I chose a stamp-guy at random, picked a sample design, and handed him my words to add to the stamp. I had a few orders to fill for my souvenir program. He had me spell out the words carefully on paper. No point in spelling a new stamp wrong!

The stamp-guy took the sample design of a lemur and chameleon, stamped it on a thin piece of rubber, drew a circle around it with a compass, then went to work with a bare razor blade.

His dexterity amazed me. He carved tiny hairs on the lemur and little back-ridges on the chameleon. But what also amazed me was the fact that he used his trousers as a cutting board. Noooo! But he didn't hurt himself. I noticed a few slices in his pants but he didn't cut anything but the rubber mat this time.

And when he was done, he used rubber cement to glue the rubber and a corresponding wooden pedestal that I'd picked out. Amazing.

And bargain-priced at $2.58.

I was pretty pleased with my souvenir-shopping score until my friend Peter innocently asked if I'd seen any lemur lamps.

No, I had not.

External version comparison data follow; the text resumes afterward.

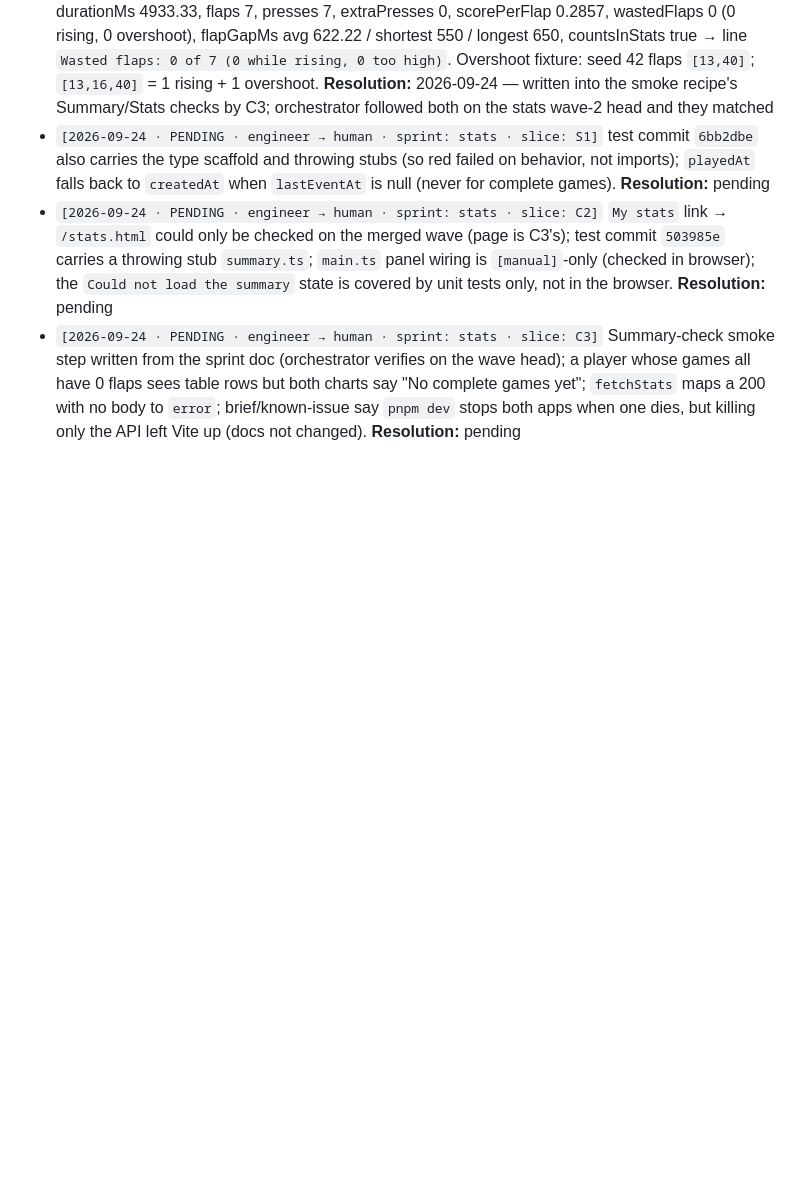
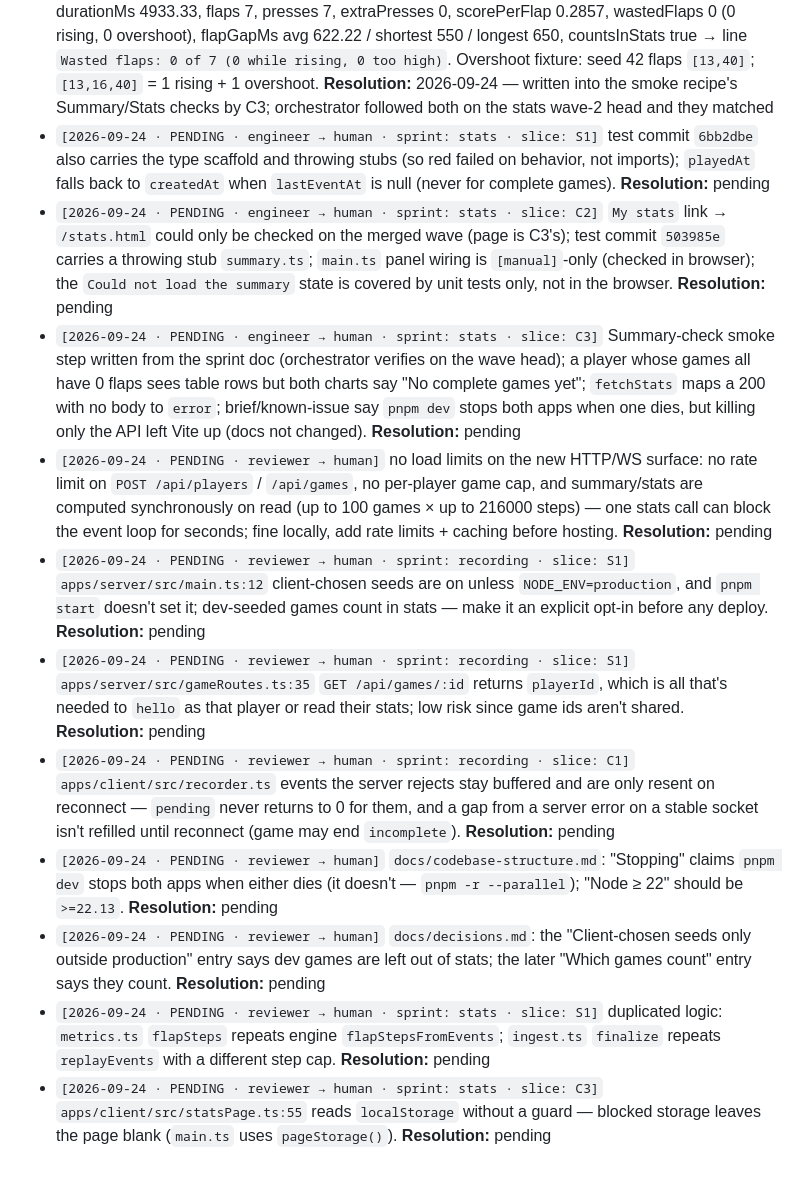
Before and after one commit to iamphduc/flappy-bird, a Markdown page: docs/handoff-queue.md, the part around the change. Drawn GitHub-style; blank space fills up the shorter version.

Commit message:
docs: log final review notes in handoff queue

```diff
--- a/docs/handoff-queue.md
+++ b/docs/handoff-queue.md
@@ -32,3 +32,11 @@ Resolve inline (do not delete prematurely); if decision-worthy, write a one-line
 - `[2026-09-24 · PENDING · engineer → human · sprint: stats · slice: S1]` test commit `6bb2dbe` also carries the type scaffold and throwing stubs (so red failed on behavior, not imports); `playedAt` falls back to `createdAt` when `lastEventAt` is null (never for complete games). **Resolution:** pending
 - `[2026-09-24 · PENDING · engineer → human · sprint: stats · slice: C2]` `My stats` link → `/stats.html` could only be checked on the merged wave (page is C3's); test commit `503985e` carries a throwing stub `summary.ts`; `main.ts` panel wiring is `[manual]`-only (checked in browser); the `Could not load the summary` state is covered by unit tests only, not in the browser. **Resolution:** pending
 - `[2026-09-24 · PENDING · engineer → human · sprint: stats · slice: C3]` Summary-check smoke step written from the sprint doc (orchestrator verifies on the wave head); a player whose games all have 0 flaps sees table rows but both charts say "No complete games yet"; `fetchStats` maps a 200 with no body to `error`; brief/known-issue say `pnpm dev` stops both apps when one dies, but killing only the API left Vite up (docs not changed). **Resolution:** pending
+- `[2026-09-24 · PENDING · reviewer → human]` no load limits on the new HTTP/WS surface: no rate limit on `POST /api/players` / `/api/games`, no per-player game cap, and summary/stats are computed synchronously on read (up to 100 games × up to 216000 steps) — one stats call can block the event loop for seconds; fine locally, add rate limits + caching before hosting. **Resolution:** pending
+- `[2026-09-24 · PENDING · reviewer → human · sprint: recording · slice: S1]` `apps/server/src/main.ts:12` client-chosen seeds are on unless `NODE_ENV=production`, and `pnpm start` doesn't set it; dev-seeded games count in stats — make it an explicit opt-in before any deploy. **Resolution:** pending
+- `[2026-09-24 · PENDING · reviewer → human · sprint: recording · slice: S1]` `apps/server/src/gameRoutes.ts:35` `GET /api/games/:id` returns `playerId`, which is all that's needed to `hello` as that player or read their stats; low risk since game ids aren't shared. **Resolution:** pending
+- `[2026-09-24 · PENDING · reviewer → human · sprint: recording · slice: C1]` `apps/client/src/recorder.ts` events the server rejects stay buffered and are only resent on reconnect — `pending` never returns to 0 for them, and a gap from a server error on a stable socket isn't refilled until reconnect (game may end `incomplete`). **Resolution:** pending
+- `[2026-09-24 · PENDING · reviewer → human]` `docs/codebase-structure.md`: "Stopping" claims `pnpm dev` stops both apps when either dies (it doesn't — `pnpm -r --parallel`); "Node ≥ 22" should be `>=22.13`. **Resolution:** pending
+- `[2026-09-24 · PENDING · reviewer → human]` `docs/decisions.md`: the "Client-chosen seeds only outside production" entry says dev games are left out of stats; the later "Which games count" entry says they count. **Resolution:** pending
+- `[2026-09-24 · PENDING · reviewer → human · sprint: stats · slice: S1]` duplicated logic: `metrics.ts` `flapSteps` repeats engine `flapStepsFromEvents`; `ingest.ts` `finalize` repeats `replayEvents` with a different step cap. **Resolution:** pending
+- `[2026-09-24 · PENDING · reviewer → human · sprint: stats · slice: C3]` `apps/client/src/statsPage.ts:55` reads `localStorage` without a guard — blocked storage leaves the page blank (`main.ts` uses `pageStorage()`). **Resolution:** pending
```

And now I wanted one.


  1. Wow. Thanks for posting the photos. Very impressive, especially the lettering. He needs a mail order business.